“While we are in a time of great change, in part due to technological innovations, public transit remains a critical part of any community’s transportation network,” said APTA President and CEO Paul Skoutelas. “Public transportation organizations are revamping their services and experimenting with pilot projects to be more time and cost competitive, and more customer focused to meet the needs of today’s riders and the growing population.”

Posner Testing Rail Transit Concept

March 8, 2018

A Pittsburgh-based railroad investor wants to bring surplus English subway cars to the United States for possible use as low-cost public transit on low-density freight routes.

Henry Posner III, who heads Railroad Development Corporation, acquired 150 former London Underground D78-series surface cars and plans to convert them to diesel or battery power.

Posner told Trains magazine that he plans to start a demonstrate project on the East Coast in what he called a “pop-up” rail transit option.
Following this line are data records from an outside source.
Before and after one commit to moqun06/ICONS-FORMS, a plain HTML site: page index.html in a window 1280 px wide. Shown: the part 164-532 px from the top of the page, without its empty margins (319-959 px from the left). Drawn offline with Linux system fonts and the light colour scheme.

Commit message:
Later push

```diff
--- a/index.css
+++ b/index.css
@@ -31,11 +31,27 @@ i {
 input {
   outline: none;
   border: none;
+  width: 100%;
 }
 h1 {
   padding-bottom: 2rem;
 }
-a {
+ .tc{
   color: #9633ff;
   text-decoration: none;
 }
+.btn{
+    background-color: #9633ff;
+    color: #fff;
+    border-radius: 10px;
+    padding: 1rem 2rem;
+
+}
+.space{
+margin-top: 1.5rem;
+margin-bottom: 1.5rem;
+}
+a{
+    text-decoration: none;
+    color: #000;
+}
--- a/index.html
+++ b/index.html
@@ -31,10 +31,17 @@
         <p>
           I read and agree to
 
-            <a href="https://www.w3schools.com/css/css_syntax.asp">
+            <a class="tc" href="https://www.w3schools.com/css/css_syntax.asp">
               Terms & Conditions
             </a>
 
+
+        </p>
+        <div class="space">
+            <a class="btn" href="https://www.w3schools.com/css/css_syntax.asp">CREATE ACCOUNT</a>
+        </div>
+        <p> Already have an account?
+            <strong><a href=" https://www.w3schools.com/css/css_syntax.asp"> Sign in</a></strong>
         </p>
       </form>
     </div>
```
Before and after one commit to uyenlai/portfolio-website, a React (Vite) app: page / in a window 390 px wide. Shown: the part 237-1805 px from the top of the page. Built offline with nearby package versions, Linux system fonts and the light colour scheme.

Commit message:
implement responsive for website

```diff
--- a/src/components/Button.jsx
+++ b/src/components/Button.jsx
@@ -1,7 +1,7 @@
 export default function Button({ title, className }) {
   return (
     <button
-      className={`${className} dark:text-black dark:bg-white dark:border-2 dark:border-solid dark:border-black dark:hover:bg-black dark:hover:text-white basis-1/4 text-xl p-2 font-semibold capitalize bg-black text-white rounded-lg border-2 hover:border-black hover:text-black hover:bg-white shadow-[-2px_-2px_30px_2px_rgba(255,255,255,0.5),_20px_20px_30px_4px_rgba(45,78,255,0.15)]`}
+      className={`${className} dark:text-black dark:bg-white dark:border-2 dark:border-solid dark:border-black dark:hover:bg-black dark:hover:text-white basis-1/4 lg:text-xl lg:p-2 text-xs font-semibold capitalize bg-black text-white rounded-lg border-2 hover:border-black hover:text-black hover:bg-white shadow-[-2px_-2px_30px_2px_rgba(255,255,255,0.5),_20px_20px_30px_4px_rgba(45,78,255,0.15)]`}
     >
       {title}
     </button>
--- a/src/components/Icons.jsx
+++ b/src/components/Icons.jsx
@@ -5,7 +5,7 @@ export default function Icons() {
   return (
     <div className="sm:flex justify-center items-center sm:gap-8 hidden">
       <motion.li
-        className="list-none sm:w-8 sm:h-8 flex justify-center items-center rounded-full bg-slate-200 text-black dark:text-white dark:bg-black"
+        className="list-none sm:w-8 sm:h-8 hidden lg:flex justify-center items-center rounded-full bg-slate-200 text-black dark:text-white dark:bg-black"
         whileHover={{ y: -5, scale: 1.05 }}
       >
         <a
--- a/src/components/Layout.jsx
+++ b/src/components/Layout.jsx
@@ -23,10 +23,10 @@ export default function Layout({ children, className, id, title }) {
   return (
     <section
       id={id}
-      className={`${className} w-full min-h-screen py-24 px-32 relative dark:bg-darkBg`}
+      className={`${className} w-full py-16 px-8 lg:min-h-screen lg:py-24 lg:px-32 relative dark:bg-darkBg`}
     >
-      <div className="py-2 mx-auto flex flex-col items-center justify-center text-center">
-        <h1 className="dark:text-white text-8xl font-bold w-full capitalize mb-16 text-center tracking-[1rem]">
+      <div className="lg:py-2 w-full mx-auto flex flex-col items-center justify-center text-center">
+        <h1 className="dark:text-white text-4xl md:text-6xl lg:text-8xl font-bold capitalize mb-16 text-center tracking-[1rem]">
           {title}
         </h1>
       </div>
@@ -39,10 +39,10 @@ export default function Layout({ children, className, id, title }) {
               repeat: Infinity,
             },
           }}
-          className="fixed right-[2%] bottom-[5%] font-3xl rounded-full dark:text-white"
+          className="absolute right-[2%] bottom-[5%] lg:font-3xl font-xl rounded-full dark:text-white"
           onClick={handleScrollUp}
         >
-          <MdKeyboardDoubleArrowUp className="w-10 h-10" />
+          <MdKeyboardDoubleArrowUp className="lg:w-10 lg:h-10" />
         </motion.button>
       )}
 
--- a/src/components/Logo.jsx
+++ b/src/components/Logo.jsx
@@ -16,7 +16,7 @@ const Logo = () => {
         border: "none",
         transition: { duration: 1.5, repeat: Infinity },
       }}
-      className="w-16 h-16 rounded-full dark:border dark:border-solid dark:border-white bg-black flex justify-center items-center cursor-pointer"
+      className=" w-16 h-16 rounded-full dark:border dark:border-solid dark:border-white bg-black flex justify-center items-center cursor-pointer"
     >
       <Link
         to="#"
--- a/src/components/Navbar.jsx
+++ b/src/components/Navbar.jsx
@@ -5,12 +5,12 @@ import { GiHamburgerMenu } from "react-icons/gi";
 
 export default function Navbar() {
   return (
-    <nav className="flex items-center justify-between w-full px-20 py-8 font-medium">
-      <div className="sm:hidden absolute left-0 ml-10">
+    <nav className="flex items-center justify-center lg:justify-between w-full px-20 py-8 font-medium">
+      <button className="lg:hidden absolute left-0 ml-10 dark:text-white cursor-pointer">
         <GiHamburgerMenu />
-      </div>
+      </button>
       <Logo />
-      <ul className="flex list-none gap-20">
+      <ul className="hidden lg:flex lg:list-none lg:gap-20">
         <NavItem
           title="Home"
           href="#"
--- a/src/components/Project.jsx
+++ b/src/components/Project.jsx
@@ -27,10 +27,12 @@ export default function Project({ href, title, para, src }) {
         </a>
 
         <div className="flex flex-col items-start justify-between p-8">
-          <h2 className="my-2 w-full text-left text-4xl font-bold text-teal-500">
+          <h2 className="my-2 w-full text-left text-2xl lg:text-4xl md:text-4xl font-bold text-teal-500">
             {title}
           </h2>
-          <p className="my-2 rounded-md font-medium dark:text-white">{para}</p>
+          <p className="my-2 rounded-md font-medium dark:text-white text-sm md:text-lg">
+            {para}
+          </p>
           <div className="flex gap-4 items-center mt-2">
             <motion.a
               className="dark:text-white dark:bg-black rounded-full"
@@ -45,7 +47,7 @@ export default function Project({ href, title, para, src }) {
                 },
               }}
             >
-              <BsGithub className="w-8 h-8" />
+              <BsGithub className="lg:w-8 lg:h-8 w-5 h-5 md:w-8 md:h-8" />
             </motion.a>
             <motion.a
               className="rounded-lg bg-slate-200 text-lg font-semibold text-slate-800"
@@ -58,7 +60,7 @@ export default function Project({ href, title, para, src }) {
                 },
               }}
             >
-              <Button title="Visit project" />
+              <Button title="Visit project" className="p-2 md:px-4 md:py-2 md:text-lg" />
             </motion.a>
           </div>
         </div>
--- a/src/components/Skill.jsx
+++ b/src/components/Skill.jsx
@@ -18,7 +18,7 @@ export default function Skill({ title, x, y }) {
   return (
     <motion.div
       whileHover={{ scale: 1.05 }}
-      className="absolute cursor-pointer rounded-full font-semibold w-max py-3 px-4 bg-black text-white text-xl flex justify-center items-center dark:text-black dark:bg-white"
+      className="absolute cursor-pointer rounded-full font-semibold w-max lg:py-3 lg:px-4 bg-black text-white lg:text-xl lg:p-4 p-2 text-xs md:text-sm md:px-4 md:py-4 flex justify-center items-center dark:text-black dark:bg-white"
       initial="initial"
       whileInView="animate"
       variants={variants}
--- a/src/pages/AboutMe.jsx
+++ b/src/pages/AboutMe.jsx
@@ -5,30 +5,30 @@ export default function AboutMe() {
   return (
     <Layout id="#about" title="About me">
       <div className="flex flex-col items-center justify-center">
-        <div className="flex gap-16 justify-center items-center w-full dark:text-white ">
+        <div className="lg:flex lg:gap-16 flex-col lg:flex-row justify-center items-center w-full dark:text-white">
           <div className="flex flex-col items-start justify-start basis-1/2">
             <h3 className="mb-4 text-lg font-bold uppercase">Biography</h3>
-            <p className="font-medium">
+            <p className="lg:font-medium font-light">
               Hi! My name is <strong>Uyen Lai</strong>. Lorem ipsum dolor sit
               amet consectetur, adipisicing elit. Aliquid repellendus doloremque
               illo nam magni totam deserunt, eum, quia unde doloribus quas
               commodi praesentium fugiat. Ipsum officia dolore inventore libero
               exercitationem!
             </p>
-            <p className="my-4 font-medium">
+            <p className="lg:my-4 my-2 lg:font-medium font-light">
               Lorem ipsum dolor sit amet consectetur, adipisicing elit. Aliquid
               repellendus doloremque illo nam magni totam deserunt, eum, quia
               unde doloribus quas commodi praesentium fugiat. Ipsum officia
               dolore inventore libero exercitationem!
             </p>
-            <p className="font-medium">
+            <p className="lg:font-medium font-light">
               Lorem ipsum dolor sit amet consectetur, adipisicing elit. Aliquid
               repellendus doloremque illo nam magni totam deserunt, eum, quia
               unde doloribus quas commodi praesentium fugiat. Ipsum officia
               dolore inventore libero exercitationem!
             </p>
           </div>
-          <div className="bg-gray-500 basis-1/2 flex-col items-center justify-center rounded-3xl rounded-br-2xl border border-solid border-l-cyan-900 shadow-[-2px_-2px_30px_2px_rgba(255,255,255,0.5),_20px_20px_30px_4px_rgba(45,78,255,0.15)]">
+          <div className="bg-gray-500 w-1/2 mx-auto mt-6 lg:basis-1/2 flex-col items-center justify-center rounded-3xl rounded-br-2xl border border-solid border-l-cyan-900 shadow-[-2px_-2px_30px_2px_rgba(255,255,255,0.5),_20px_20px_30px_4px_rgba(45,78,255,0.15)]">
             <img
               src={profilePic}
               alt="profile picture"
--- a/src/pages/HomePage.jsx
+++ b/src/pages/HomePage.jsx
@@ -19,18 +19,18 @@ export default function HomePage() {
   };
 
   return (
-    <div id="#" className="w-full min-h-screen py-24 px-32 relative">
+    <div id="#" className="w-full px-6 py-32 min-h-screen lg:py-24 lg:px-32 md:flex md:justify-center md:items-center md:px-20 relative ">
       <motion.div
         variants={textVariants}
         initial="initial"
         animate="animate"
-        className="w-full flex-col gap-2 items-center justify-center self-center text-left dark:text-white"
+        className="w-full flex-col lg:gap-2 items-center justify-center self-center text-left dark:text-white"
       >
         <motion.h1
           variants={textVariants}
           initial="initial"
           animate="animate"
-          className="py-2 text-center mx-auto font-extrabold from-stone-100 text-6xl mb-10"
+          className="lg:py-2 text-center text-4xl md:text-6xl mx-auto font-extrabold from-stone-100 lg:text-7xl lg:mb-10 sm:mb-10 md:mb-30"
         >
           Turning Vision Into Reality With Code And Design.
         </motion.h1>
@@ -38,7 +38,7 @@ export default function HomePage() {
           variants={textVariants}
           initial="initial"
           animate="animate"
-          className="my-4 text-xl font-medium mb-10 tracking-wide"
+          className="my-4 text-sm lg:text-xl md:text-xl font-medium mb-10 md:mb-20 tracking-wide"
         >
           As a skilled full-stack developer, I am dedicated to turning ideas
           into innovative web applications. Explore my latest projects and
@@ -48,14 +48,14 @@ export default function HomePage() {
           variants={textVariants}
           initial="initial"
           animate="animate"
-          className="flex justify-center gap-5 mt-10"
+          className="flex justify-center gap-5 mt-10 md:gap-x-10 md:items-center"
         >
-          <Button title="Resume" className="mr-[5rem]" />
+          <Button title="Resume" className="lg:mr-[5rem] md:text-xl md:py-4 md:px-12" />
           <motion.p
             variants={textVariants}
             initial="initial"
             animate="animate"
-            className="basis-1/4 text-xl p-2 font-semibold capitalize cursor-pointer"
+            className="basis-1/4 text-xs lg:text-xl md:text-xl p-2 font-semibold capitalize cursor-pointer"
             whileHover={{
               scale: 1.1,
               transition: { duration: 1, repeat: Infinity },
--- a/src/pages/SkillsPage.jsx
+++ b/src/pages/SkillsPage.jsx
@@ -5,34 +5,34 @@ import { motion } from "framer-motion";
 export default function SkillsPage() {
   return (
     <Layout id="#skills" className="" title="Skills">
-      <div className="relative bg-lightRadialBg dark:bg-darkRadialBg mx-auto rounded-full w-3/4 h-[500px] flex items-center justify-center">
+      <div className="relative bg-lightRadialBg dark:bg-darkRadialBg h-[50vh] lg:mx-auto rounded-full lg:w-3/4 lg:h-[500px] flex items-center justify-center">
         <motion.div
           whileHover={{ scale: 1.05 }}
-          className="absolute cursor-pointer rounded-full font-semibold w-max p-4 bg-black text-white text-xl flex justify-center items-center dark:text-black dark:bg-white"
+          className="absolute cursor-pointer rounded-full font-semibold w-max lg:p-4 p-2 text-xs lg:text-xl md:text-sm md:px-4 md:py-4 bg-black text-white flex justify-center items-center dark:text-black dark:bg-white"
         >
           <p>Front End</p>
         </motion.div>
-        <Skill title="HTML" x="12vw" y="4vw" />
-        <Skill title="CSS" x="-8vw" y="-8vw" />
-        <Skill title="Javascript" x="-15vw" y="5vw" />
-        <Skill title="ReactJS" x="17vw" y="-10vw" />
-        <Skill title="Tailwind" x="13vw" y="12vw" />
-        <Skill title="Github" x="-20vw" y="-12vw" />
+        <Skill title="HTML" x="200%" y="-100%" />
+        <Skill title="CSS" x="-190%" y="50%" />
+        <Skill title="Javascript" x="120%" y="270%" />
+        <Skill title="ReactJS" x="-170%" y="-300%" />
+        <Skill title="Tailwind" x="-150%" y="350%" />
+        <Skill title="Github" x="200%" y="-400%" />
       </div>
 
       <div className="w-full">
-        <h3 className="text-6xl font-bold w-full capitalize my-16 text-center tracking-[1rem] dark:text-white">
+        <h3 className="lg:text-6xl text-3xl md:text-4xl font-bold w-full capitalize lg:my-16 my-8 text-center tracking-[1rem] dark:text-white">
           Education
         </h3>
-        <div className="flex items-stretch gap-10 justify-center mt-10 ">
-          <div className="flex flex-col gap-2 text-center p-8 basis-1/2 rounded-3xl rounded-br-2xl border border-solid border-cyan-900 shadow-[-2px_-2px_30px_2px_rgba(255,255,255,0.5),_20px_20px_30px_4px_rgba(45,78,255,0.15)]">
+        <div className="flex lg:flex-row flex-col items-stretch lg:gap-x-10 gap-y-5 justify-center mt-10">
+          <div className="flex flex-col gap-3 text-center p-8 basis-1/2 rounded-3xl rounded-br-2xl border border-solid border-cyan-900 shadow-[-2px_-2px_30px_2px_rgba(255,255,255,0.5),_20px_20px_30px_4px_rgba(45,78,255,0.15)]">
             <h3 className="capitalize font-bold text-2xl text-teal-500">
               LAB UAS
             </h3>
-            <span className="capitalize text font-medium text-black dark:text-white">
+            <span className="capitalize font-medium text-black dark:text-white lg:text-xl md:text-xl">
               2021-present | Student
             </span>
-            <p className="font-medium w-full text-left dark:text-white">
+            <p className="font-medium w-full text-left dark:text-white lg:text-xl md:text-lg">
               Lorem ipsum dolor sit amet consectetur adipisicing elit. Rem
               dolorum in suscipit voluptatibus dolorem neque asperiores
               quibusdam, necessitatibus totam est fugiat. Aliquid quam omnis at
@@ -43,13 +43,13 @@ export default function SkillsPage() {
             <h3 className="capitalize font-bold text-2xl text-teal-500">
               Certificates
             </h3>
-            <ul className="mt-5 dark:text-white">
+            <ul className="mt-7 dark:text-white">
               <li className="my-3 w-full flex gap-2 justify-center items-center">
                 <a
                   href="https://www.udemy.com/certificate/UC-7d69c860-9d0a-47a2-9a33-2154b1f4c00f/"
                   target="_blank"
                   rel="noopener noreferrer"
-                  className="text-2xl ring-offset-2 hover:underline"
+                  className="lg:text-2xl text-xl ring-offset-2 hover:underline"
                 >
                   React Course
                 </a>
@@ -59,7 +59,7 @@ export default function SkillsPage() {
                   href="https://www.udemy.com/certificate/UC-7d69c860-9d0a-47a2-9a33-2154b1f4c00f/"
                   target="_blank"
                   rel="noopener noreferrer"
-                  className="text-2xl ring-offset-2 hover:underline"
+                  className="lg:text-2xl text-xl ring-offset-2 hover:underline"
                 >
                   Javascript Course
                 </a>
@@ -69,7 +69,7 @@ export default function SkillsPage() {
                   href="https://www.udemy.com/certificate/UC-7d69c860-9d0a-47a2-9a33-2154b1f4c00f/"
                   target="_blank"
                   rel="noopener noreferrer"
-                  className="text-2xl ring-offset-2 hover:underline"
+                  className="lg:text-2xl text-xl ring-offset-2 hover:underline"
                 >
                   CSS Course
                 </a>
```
He envisions it serving smaller urban areas, cities, or areas of cities cannot afford or have not considered rail transit.

To make such service work it would need to operate at times of day when freight trains were not using the rails.

Some cities have expressed interest in the concept, but none have committed to it yet, Posner said.

Posner believes his concept will “change that perception of cost” of rail transit because trains can be tried out on a route for far less than the cost of a consultant’s study of proposed rail service.

Although his concept may not be a long-term solution in every trial, he said the service can help rail transit service get started. If the market is there, the route might grow into more conventional rail transit service.